Labels are key/value pairs that are attached to objects, such as pods. Main purpose of labels are to specify attributes of objects that are identifying,meaningful and relevant to users, but they don’t directly hit the semantics to the core system. Another purpose of labels are to select and organize any size of subsets of any objects. Labels can be attached to objects at creation time and as depending on the need of time, can be added and updated and changed at any time. Also, each and every object can have a small set of key and value labels, explicitly defined. Like each key must have one single and unique value for a given object.
As it’ll probably make sense, Kubernetes pods don’t last forever, and are short-lived. Thats where services enter, a kubernetes services is an logical module that defines a paradigm, logical set of Pods and a suitable policy, as for how to access them. Service target a set of pods, and use Label_Selector for determining them.
It is very intuitive and easy, as for how to scale master and slave or worker nodes on a cluster.
For example, considering we’ve a working set of watch_me cluster, which also has been deployed.
So for seeing status of watch_me
Like I said, its very intuitive and easy to scale cluster, for increasing master this simple command will do the job.
Likewise, for adding workers, this command will create more worker-units
As users always want their application to be accessible, at any point of time, also developers are expected to deploy updated versions of the application several times a day. It’s possible in kubernetes.One of the most pleasing features of Kubernetes is that it allows Rolling updates, with zero downtime, which basically works by incrementally updating pods instances, with new ones as they get updated. The new pods that have been updated are scheduled on the nodes, with available resources.

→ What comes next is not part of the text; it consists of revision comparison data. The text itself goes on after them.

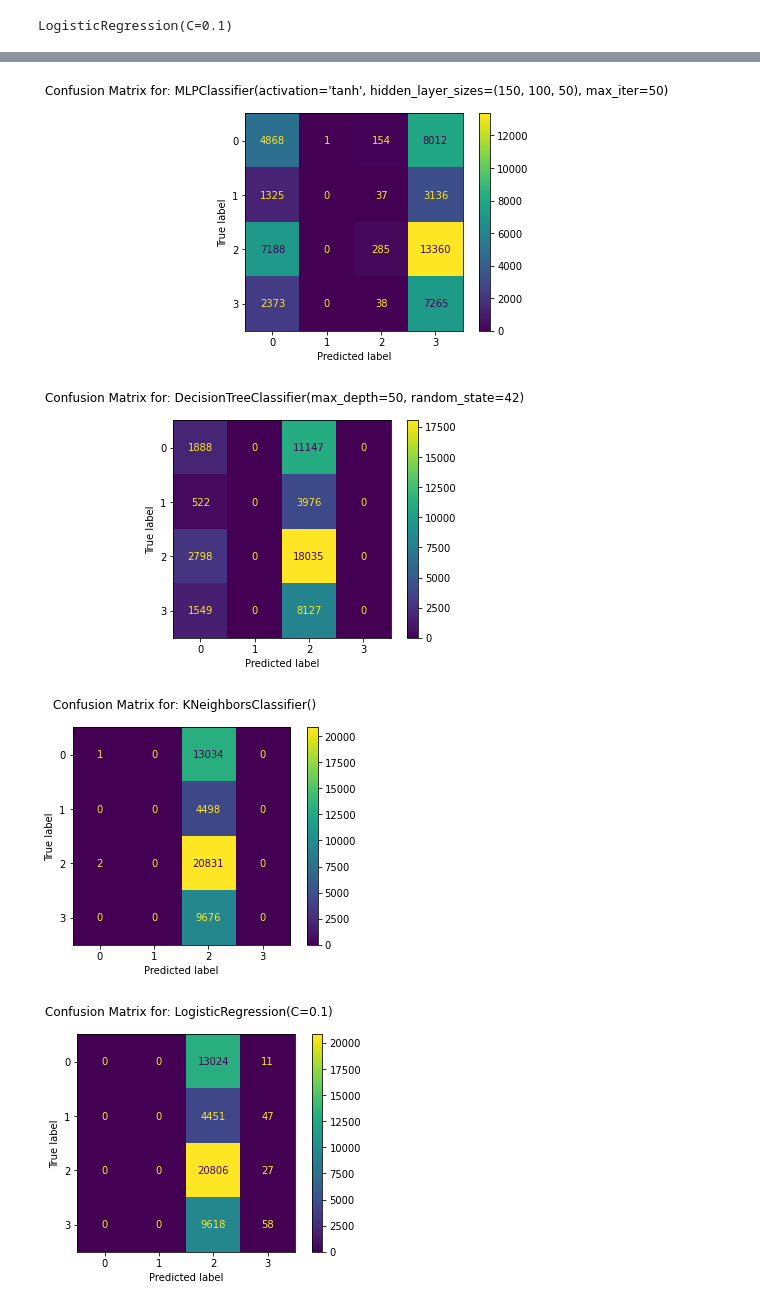
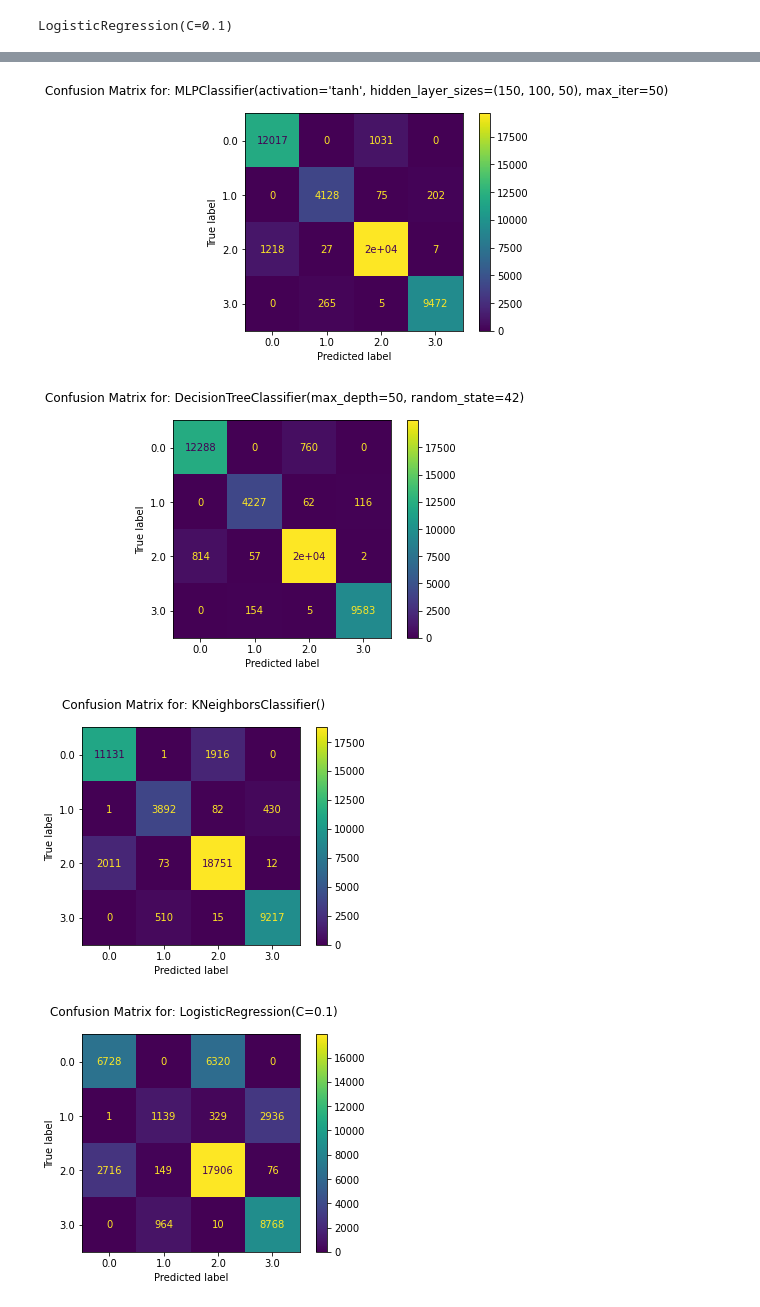
Before and after one commit to omgits0mar/AirlineML_Regression, a Jupyter notebook: ClassificationML.ipynb, the cells around one changed output, grey strips where cells are left out. Saved outputs shown, nothing was run; the diff lists cells and outputs as text; code cells hidden in the pictures.

```diff
--- a/ClassificationML.ipynb
+++ b/ClassificationML.ipynb
@@ -103,6 +109,7 @@ df['dayofyear'] = pd.DatetimeIndex(df['date']).dayofyear
 # %% [markdown]
 ### Data preprocessing : 'ch_code'
 # %%
-df['ch_code'] = lbl_enc.fit_transform(df[["ch_code"]])
+ch_enc = OrdinalEncoder(handle_unknown='use_encoded_value',unknown_value=9)
+df['ch_code'] = ch_enc.fit_transform(df[["ch_code"]])
 print(df['ch_code'])
 # %% [output]
@@ -173,6 +185,7 @@ df.head()
 # %% [markdown]
 ### Data preprocessing : 'type'
 # %%
-df['type'] = lbl_enc.fit_transform(df[["type"]])
+type_enc = OrdinalEncoder(handle_unknown='use_encoded_value',unknown_value=2)
+df['type'] = type_enc.fit_transform(df[["type"]])
 print(df['type'])
 # %% [output]
@@ -207,5 +225,6 @@ df.head()
 5 rows × 22 columns
 # %%
-df['source'] = lbl_enc.fit_transform(df[["source"]])
+source_enc = OrdinalEncoder(handle_unknown='use_encoded_value',unknown_value=6)
+df['source'] = source_enc.fit_transform(df[["source"]])
 print(df['source'])
 # %% [output]
@@ -224,7 +248,8 @@ Name: source, Length: 240208, dtype: int64
 # %%
-df['destination'] = lbl_enc.fit_transform(df[["destination"]])
+destination_enc = OrdinalEncoder(handle_unknown='use_encoded_value',unknown_value=6)
+df['destination'] = destination_enc.fit_transform(df[["destination"]])
 print(df['destination'])
-df = df.dropna()
+df = df.fillna(-1)
 df = df.drop(['airline', 'date', 'dep_time', "time_taken", 'arr_time', 'route',], axis=1)
 #df = pd.get_dummies(df)
 # %% [output]
@@ -337,7 +385,7 @@ weighted avg       0.71      0.72      0.70     48042
 from sklearn.metrics import plot_confusion_matrix
 
 for i, clf in enumerate((ridge, rfc, mlp_clf, dtree, knn, logestic)):
-    fig = plot_confusion_matrix(clf, XTest, YTest, display_labels=clf.classes_)
+    fig = plot_confusion_matrix(clf, testX_scaled, YTest, display_labels=clf.classes_)
     fig.figure_.suptitle("Confusion Matrix for: " + str(clf))
     plt.show()
 # %% [output]
@@ -346,7 +394,7 @@ for i, clf in enumerate((ridge, rfc, mlp_clf, dtree, knn, logestic)):
-[figure, old version]
+[figure, new version]
-[figure, old version]
+[figure, new version]
-[figure, old version]
+[figure, new version]
-[figure, old version]
+[figure, new version]
 # %%
 import joblib
 filename = '_ClassificationModel.sav'
```
Also changed, not shown: parts of 19 cells of this notebook.
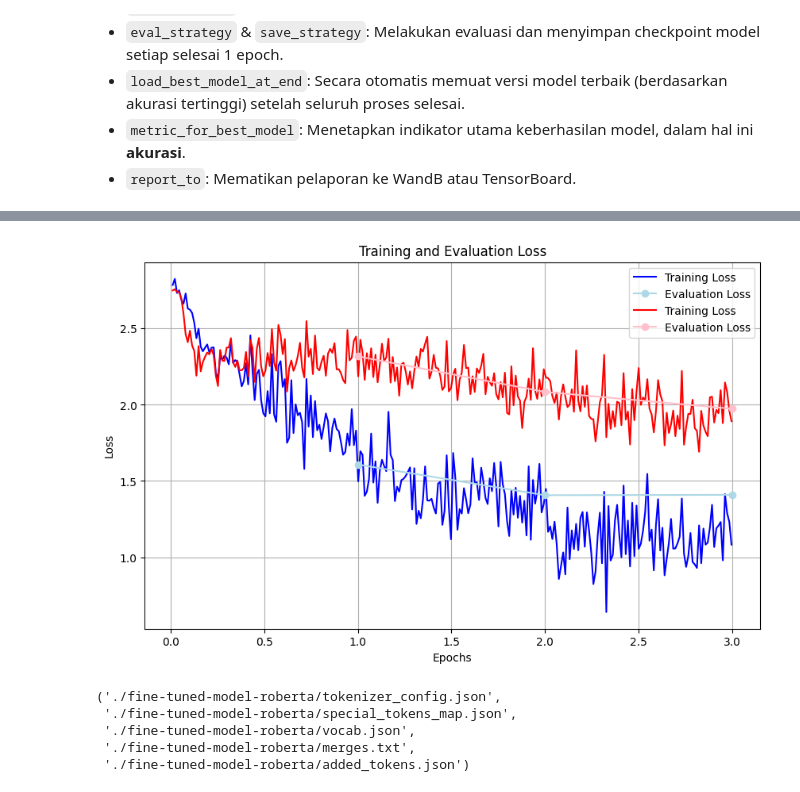
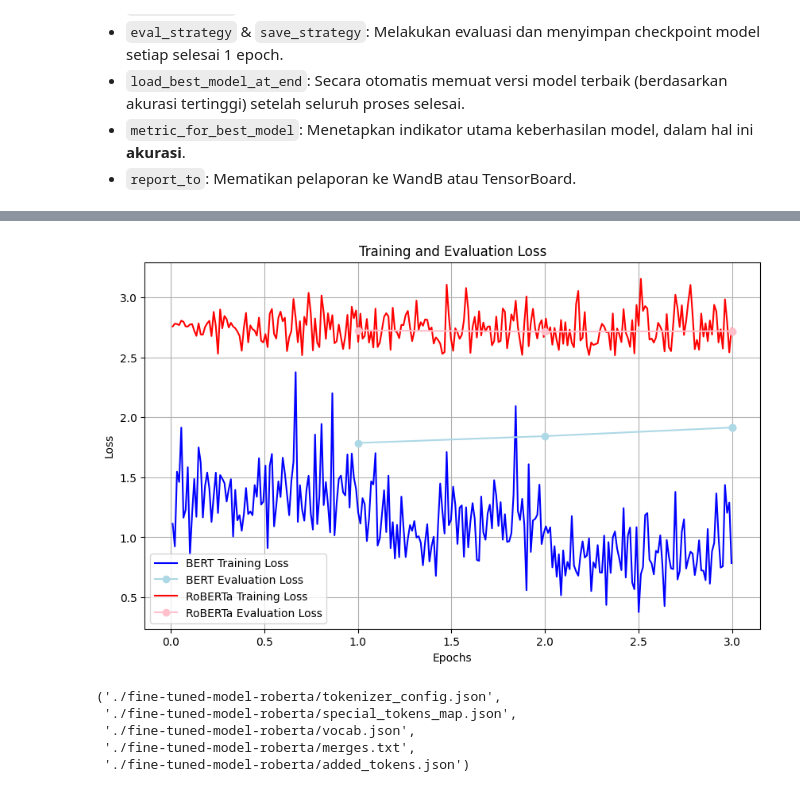
Before and after one commit to FeliciaCalista/Prediksi-MBTI-dengan-BERT-dan-RoBERTa, a Jupyter notebook: Personality_Prediction.ipynb, the cells around one changed output, grey strips where cells are left out. Drawn from its saved outputs; the diff is of its cells as text; code cells hidden in the pictures.

```diff
--- a/Personality_Prediction.ipynb
+++ b/Personality_Prediction.ipynb
@@ -408,21 +434,44 @@ training_args_roberta = TrainingArguments(
 )
+# %%
+# Class weight untuk BERT
+labels_train_bert = [label.item() if isinstance(label, torch.Tensor) else label
+                     for label in train_dataset_bert.labels]
+labels_train_bert = np.array(labels_train_bert)
+
+class_weights_bert = compute_class_weight(
+    class_weight="balanced",
+    classes=np.unique(labels_train_bert),
+    y=labels_train_bert
+)
+class_weights_bert = torch.tensor(class_weights_bert, dtype=torch.float)
+
+# Class weight untuk RoBERTa
+labels_train_roberta = [label.item() if isinstance(label, torch.Tensor) else label
+                        for label in train_dataset_roberta.labels]
+labels_train_roberta = np.array(labels_train_roberta)
+class_weights_roberta = compute_class_weight(
+    class_weight="balanced",
+    classes=np.unique(labels_train_roberta),
+    y=labels_train_roberta
+)
+class_weights_roberta = torch.tensor(class_weights_roberta, dtype=torch.float)
 # %%
-# Membuat objek Trainer untuk menjalankan pelatihan BERT
-trainer_bert = Trainer(
+trainer_bert = WeightedTrainer(
     model=model_bert,
     args=training_args_bert,
     train_dataset=train_dataset_bert,
     eval_dataset=val_dataset_bert,
-    compute_metrics=compute_metrics
+    compute_metrics=compute_metrics,
+    class_weights=class_weights_bert
 )
 
-# Membuat objek Trainer untuk menjalankan pelatihan RoBERTa
-trainer_roberta = Trainer(
+trainer_roberta = WeightedTrainer(
     model=model_roberta,
     args=training_args_roberta,
     train_dataset=train_dataset_roberta,
     eval_dataset=val_dataset_roberta,
-    compute_metrics=compute_metrics
+    compute_metrics=compute_metrics,
+    class_weights=class_weights_roberta
 )
 # %%
 trainer_bert.train()
@@ -445,34 +495,34 @@ TrainOutput(global_step=2604, training_loss=2.1704408444933443, metrics={'train_
 # %%
 # Mengambil Data Historis
 history_bert = trainer_bert.state.log_history
 history_roberta = trainer_roberta.state.log_history
 
 # Memfilter Data
 train_loss_bert = [log['loss'] for log in history_bert if 'loss' in log]
 eval_loss_bert = [log['eval_loss'] for log in history_bert if 'eval_loss' in log]
 epochs_bert = [log['epoch'] for log in history_bert if 'loss' in log]
 eval_epochs_bert = [log['epoch'] for log in history_bert if 'eval_loss' in log]
 
 train_loss_roberta = [log['loss'] for log in history_roberta if 'loss' in log]
 eval_loss_roberta = [log['eval_loss'] for log in history_roberta if 'eval_loss' in log]
 epochs_roberta = [log['epoch'] for log in history_roberta if 'loss' in log]
 eval_epochs_roberta = [log['epoch'] for log in history_roberta if 'eval_loss' in log]
 
 # Plot Grafik
 plt.figure(figsize=(10, 6))
-plt.plot(epochs_bert, train_loss_bert, label='Training Loss', color='blue')
-plt.plot(eval_epochs_bert, eval_loss_bert, label='Evaluation Loss', color='lightblue', marker='o')
-plt.plot(epochs_roberta, train_loss_roberta, label='Training Loss', color='red')
-plt.plot(eval_epochs_roberta, eval_loss_roberta, label='Evaluation Loss', color='pink', marker='o')
+plt.plot(epochs_bert, train_loss_bert, label='BERT Training Loss', color='blue')
+plt.plot(eval_epochs_bert, eval_loss_bert, label='BERT Evaluation Loss', color='lightblue', marker='o')
+plt.plot(epochs_roberta, train_loss_roberta, label='RoBERTa Training Loss', color='red')
+plt.plot(eval_epochs_roberta, eval_loss_roberta, label='RoBERTa Evaluation Loss', color='pink', marker='o')
 
 plt.title('Training and Evaluation Loss')
 plt.xlabel('Epochs')
 plt.ylabel('Loss')
 plt.legend()
 plt.grid(True)
 plt.show()
 # %% [output]
-[figure, old version]
+[figure, new version]
 # %%
 # Save the model
 model_bert.save_pretrained('./fine-tuned-model-bert')
```
Also changed, not shown: parts of 26 cells of this notebook.
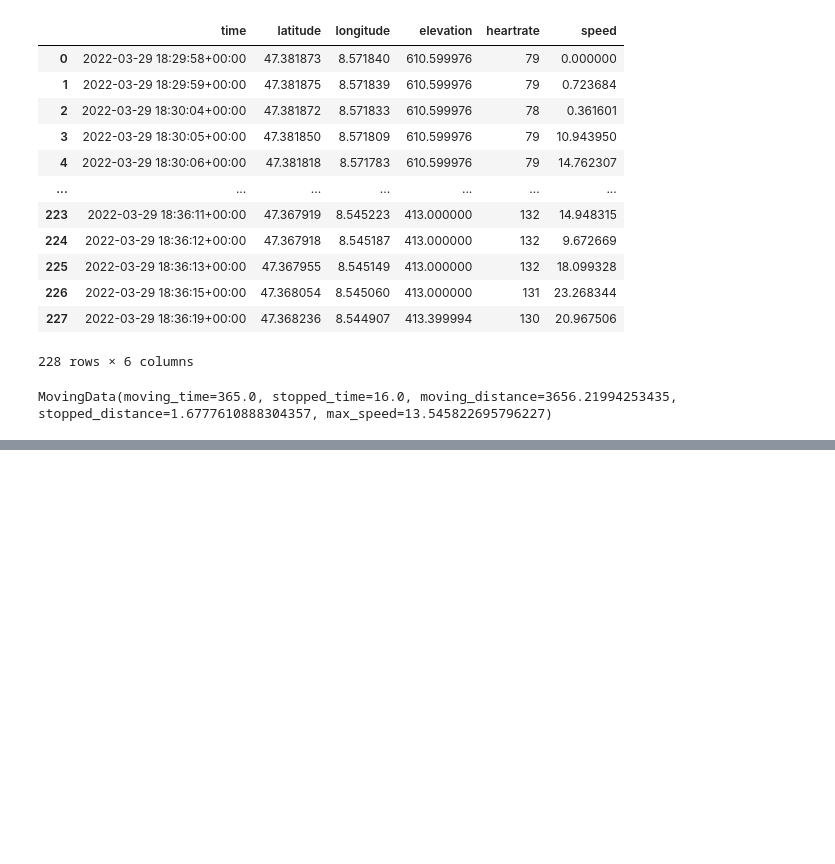
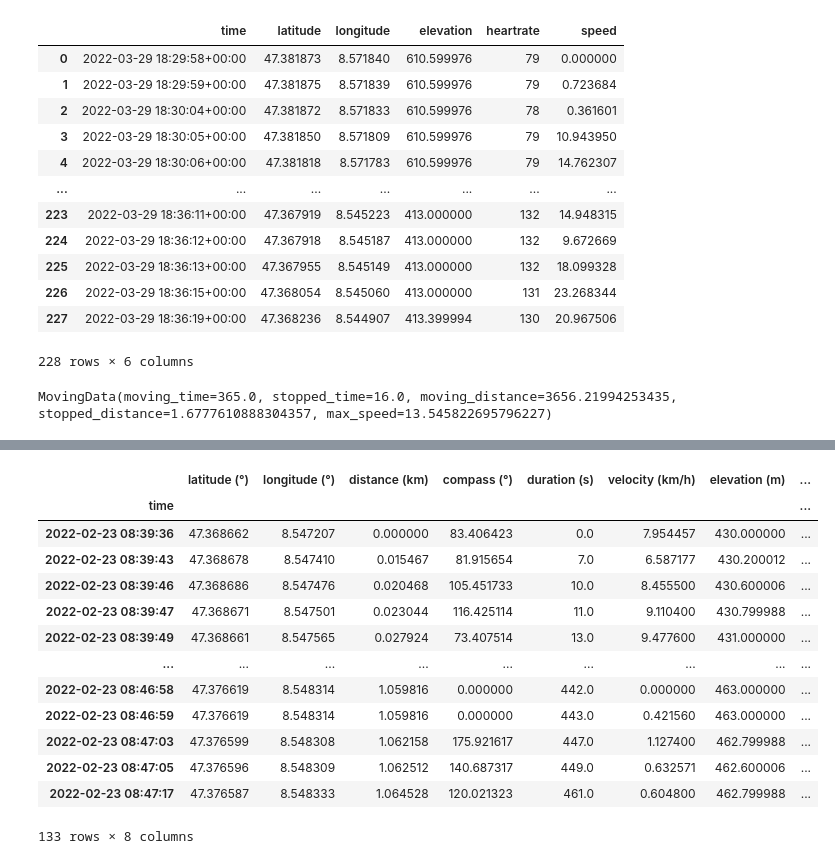
Before and after one commit to iorala/track-rides, a Jupyter notebook: Funktionen_definieren.ipynb, the cells around one changed output, grey strips where cells are left out. Saved outputs shown, nothing was run; the diff lists cells and outputs as text; code cells hidden in the pictures; blank space fills up the shorter version.

```diff
--- a/Funktionen_definieren.ipynb
+++ b/Funktionen_definieren.ipynb
@@ -77,0 +87,3 @@ gpx
+# %%
+import gpxo
+track = gpxo.Track('activity_1.gpx')
@@ -77,0 +130,17 @@ gpx
+# %%
+track.data
+# %% [output]
+|  | latitude (°) | longitude (°) | distance (km) | compass (°) | duration (s) | velocity (km/h) | elevation (m) | ... |
+| time |  |  |  |  |  |  |  | ... |
+| 2022-02-23 08:39:36 | 47.368662 | 8.547207 | 0.000000 | 83.406423 | 0.0 | 7.954457 | 430.000000 | ... |
+| 2022-02-23 08:39:43 | 47.368678 | 8.547410 | 0.015467 | 81.915654 | 7.0 | 6.587177 | 430.200012 | ... |
+| 2022-02-23 08:39:46 | 47.368686 | 8.547476 | 0.020468 | 105.451733 | 10.0 | 8.455500 | 430.600006 | ... |
+| 2022-02-23 08:39:47 | 47.368671 | 8.547501 | 0.023044 | 116.425114 | 11.0 | 9.110400 | 430.799988 | ... |
+| 2022-02-23 08:39:49 | 47.368661 | 8.547565 | 0.027924 | 73.407514 | 13.0 | 9.477600 | 431.000000 | ... |
+| ... | ... | ... | ... | ... | ... | ... | ... | ... |
+| 2022-02-23 08:46:58 | 47.376619 | 8.548314 | 1.059816 | 0.000000 | 442.0 | 0.000000 | 463.000000 | ... |
+| 2022-02-23 08:46:59 | 47.376619 | 8.548314 | 1.059816 | 0.000000 | 443.0 | 0.421560 | 463.000000 | ... |
+| 2022-02-23 08:47:03 | 47.376599 | 8.548308 | 1.062158 | 175.921617 | 447.0 | 1.127400 | 462.799988 | ... |
+| 2022-02-23 08:47:05 | 47.376596 | 8.548309 | 1.062512 | 140.687317 | 449.0 | 0.632571 | 462.600006 | ... |
+| 2022-02-23 08:47:17 | 47.376587 | 8.548333 | 1.064528 | 120.021323 | 461.0 | 0.604800 | 462.799988 | ... |
+133 rows × 8 columns
```
Also changed, not shown: parts of 12 cells of this notebook, 1 other file.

Monitoring and Logging
Another one of the most useful open-source we’ll discuss is Kibana which is a open source analytics and visualization platform which has been specifically designed to work with Elasticsearch. We can use Kibana to search, view, and interact with data stored in Elasticsearch indices. You can easily perform specialized and professional data analysis and plot and visualize your data in a variety of graphs, records and coordinated maps.
One of the most important ability of Kibana is that it makes the task of understanding large volumes of organized data very easy. It’s a very lucid, and very intuitive browser-based interface enables us to very quickly create and allows us to share with others our dynamic dashboards, which helps us that display changes to Elasticsearch queries in real time.
Setting up Kibana is a very intuitive to set up, . You can install Kibana and start exploring your Elasticsearch indices in minutes — no code, no additional infrastructure required.
So, just for dipping our fingers, We can start exploring Kibana with following two ways:
Elasticsearch is another one of the open-source full-text search and real-time distributed analytics engine. Elasticsearch finds most use in Single Page Application (SPA) projects. Also, all the java programmers would want to know, that Elasticsearch is an open source engineer that has been developed in Java and is being used by many big organizations around the world. It is licensed under the Apache license version 2.0. In this brief article, we’ll be touching surface of Elasticsearch and its features.
So, Elasticsearch and some of its many useful features are:
- It has been equipped to use denormalization for improving the intricate search performance.
- It’s one of the most popular industrial search engines, which, like mentioned above, is being used by many MNC, like StackOverflow, GitHub, Wikipedia.
- It is also being used as replacement of document stores like MongoDB and RavenDB
- Also, It’s capable of scaling up to petabytes of structured and unstructured data.
With this, our discussion of various key softwares and technologies come to an end, which we’ll be continuing in next blog about DevOps Security, Thank you.